◆ **YOUR INSTRUCTIONS**
Pick out all lines of the entries that include the word "pipeline" and copy them.

=== INFORMATION PROVIDED ===

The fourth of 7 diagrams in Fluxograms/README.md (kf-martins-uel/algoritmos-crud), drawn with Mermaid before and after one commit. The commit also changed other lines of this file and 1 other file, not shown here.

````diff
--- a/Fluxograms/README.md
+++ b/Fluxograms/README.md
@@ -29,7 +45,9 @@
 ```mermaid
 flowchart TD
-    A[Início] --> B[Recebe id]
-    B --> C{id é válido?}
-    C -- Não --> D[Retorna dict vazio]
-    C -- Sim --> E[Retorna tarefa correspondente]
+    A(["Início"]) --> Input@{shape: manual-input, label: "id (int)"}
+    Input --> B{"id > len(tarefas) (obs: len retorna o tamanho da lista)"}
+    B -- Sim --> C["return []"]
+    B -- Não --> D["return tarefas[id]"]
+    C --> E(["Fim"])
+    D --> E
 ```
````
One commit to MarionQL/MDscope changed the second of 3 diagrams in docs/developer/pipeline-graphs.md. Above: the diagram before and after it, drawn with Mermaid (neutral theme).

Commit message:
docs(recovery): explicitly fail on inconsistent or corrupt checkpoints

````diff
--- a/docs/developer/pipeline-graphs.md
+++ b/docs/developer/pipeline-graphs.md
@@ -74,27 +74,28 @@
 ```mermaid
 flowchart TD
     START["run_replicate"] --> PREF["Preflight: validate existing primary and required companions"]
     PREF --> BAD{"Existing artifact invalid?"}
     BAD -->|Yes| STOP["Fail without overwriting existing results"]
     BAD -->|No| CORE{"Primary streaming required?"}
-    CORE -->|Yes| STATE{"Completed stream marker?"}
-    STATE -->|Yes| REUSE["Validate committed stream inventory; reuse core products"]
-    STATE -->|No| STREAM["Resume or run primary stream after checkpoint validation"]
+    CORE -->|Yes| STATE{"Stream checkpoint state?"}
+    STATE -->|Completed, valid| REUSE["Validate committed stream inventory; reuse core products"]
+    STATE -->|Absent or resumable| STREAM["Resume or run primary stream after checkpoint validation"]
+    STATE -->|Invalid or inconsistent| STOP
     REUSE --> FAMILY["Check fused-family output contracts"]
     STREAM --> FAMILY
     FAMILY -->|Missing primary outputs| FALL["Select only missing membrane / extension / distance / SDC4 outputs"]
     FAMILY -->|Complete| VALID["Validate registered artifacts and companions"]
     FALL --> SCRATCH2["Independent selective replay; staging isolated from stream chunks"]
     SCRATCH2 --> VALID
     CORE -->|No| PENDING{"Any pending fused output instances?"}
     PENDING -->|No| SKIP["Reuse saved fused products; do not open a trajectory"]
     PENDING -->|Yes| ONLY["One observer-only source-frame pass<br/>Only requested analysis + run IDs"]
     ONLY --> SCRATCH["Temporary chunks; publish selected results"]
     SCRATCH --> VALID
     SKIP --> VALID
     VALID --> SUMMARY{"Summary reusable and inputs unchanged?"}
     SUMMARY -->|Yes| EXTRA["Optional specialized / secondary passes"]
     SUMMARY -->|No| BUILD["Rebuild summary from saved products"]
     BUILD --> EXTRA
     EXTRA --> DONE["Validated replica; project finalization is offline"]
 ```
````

===

◆ **REPLY TO THE TASK**
One commit to MarionQL/MDscope changed the second of 3 diagrams in docs/developer/pipeline-graphs.md. Above: the diagram before and after it, drawn with Mermaid (neutral theme).
--- a/docs/developer/pipeline-graphs.md
+++ b/docs/developer/pipeline-graphs.md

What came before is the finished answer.